_TASK MATERIAL_:
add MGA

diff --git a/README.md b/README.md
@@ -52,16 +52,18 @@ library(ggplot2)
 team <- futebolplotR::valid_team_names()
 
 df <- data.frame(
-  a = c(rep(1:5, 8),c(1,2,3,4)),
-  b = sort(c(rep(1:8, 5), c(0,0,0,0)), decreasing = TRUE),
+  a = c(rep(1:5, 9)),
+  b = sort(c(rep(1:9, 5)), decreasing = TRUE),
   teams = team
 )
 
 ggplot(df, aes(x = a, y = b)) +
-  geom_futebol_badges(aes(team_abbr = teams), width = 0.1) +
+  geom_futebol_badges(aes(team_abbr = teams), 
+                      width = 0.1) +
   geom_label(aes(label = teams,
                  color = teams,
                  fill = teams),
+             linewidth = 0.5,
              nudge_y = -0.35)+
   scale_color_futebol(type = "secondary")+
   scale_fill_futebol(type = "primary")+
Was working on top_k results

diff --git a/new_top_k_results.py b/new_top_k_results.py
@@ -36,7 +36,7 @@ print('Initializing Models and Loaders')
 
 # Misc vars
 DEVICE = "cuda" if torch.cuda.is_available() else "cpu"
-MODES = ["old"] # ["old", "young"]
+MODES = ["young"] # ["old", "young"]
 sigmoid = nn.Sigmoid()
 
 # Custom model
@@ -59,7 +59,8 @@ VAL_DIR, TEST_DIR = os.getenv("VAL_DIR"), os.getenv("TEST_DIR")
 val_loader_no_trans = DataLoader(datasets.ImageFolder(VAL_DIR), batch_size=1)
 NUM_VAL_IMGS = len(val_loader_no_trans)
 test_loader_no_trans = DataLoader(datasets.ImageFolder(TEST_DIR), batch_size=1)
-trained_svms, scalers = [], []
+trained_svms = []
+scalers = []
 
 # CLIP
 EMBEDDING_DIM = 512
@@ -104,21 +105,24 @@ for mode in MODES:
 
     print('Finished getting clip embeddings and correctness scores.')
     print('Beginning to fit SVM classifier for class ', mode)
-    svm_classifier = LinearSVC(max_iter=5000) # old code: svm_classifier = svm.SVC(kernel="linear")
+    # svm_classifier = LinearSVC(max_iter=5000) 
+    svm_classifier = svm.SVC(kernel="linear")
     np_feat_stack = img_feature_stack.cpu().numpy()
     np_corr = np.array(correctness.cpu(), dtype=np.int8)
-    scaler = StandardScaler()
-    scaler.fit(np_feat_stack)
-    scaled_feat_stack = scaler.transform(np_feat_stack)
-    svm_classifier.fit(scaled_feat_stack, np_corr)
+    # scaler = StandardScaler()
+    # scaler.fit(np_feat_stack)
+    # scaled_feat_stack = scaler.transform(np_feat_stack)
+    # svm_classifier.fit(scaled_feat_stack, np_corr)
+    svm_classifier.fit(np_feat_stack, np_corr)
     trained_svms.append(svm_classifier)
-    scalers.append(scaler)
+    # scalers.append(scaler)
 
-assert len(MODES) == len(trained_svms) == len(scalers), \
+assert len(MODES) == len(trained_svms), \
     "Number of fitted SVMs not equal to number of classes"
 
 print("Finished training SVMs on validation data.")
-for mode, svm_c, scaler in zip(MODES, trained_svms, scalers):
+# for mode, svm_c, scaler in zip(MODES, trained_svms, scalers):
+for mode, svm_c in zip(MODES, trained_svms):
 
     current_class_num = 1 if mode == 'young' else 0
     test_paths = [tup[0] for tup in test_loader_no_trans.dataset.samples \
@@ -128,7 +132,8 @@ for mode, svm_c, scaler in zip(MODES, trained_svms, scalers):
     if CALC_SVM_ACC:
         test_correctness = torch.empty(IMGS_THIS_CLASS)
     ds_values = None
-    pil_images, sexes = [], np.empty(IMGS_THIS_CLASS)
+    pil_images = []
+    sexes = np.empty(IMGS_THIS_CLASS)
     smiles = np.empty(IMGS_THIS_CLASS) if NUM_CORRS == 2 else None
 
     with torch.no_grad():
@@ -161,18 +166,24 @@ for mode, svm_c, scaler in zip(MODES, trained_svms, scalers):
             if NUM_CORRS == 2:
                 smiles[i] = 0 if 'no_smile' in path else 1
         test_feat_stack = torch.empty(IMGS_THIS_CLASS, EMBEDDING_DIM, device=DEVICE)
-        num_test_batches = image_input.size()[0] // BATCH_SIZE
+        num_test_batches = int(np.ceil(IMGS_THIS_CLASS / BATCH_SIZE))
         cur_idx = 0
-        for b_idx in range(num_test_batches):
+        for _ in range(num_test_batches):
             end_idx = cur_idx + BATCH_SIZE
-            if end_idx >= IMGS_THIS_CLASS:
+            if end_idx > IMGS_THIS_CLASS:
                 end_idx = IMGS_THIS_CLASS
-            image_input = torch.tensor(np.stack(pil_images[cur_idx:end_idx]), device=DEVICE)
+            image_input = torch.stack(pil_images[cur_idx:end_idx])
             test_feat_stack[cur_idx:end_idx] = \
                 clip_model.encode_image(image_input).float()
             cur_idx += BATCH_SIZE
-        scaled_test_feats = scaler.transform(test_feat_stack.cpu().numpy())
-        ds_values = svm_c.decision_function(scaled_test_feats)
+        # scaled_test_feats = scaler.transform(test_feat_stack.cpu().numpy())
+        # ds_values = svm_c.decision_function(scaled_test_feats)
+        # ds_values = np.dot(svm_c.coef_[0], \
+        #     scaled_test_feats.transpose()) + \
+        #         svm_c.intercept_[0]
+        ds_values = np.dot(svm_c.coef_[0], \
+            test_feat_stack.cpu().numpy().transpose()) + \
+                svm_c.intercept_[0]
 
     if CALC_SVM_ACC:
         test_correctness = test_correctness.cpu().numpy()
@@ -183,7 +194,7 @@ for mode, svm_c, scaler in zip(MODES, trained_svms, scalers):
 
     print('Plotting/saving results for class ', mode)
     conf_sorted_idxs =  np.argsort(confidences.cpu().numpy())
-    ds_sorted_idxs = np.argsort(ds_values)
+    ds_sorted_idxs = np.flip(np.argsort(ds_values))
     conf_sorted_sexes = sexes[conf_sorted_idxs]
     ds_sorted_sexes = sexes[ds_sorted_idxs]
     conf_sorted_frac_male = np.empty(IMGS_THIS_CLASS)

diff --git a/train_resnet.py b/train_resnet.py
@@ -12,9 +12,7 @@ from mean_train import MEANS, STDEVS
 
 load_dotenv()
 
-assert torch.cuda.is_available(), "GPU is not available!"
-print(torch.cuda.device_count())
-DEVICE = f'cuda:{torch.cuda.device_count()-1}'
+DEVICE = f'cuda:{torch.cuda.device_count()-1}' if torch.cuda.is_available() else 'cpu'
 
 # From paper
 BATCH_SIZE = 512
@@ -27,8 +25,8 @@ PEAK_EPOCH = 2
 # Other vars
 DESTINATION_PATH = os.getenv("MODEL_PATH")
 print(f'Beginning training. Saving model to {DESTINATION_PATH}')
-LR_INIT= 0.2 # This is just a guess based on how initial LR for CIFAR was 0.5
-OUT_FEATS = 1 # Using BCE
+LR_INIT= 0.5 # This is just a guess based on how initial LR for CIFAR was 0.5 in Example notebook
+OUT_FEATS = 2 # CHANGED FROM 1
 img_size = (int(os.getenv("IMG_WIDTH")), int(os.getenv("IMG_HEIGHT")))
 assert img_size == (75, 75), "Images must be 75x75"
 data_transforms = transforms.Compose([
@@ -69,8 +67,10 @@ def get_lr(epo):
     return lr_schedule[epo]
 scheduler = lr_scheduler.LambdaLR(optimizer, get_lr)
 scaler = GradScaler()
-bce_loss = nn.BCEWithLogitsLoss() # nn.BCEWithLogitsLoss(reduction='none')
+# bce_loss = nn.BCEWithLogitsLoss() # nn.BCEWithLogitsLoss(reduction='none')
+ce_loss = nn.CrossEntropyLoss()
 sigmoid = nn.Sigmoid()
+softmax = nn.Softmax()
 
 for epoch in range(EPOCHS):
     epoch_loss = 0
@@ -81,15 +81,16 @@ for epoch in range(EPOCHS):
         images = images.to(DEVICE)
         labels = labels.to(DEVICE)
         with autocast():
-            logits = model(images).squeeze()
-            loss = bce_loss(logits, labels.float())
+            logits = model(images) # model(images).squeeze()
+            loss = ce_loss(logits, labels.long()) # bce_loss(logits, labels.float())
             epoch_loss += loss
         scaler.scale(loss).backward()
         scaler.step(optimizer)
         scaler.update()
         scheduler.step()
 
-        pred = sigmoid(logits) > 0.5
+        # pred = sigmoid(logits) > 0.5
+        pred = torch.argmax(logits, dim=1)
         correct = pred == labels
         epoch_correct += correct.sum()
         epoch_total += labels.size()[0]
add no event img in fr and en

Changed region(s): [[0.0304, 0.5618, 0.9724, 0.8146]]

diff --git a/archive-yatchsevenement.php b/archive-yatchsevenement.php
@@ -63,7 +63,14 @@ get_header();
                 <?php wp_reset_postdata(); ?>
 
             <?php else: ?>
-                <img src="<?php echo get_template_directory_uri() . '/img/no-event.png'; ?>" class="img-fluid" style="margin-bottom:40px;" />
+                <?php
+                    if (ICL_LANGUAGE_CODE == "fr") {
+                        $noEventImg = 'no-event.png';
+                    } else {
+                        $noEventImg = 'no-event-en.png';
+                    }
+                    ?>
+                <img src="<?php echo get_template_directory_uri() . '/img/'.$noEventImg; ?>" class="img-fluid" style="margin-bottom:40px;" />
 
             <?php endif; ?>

_EXERCISE OBJECTIVE_: Whenever the word "torch" appears in a line of the listing, report that line.

_OUTPUT BELOW_:
 DEVICE = "cuda" if torch.cuda.is_available() else "cpu"
         test_correctness = torch.empty(IMGS_THIS_CLASS)
     with torch.no_grad():
         test_feat_stack = torch.empty(IMGS_THIS_CLASS, EMBEDDING_DIM, device=DEVICE)
-            image_input = torch.tensor(np.stack(pil_images[cur_idx:end_idx]), device=DEVICE)
+            image_input = torch.stack(pil_images[cur_idx:end_idx])
-assert torch.cuda.is_available(), "GPU is not available!"
-print(torch.cuda.device_count())
-DEVICE = f'cuda:{torch.cuda.device_count()-1}'
+DEVICE = f'cuda:{torch.cuda.device_count()-1}' if torch.cuda.is_available() else 'cpu'
+        pred = torch.argmax(logits, dim=1)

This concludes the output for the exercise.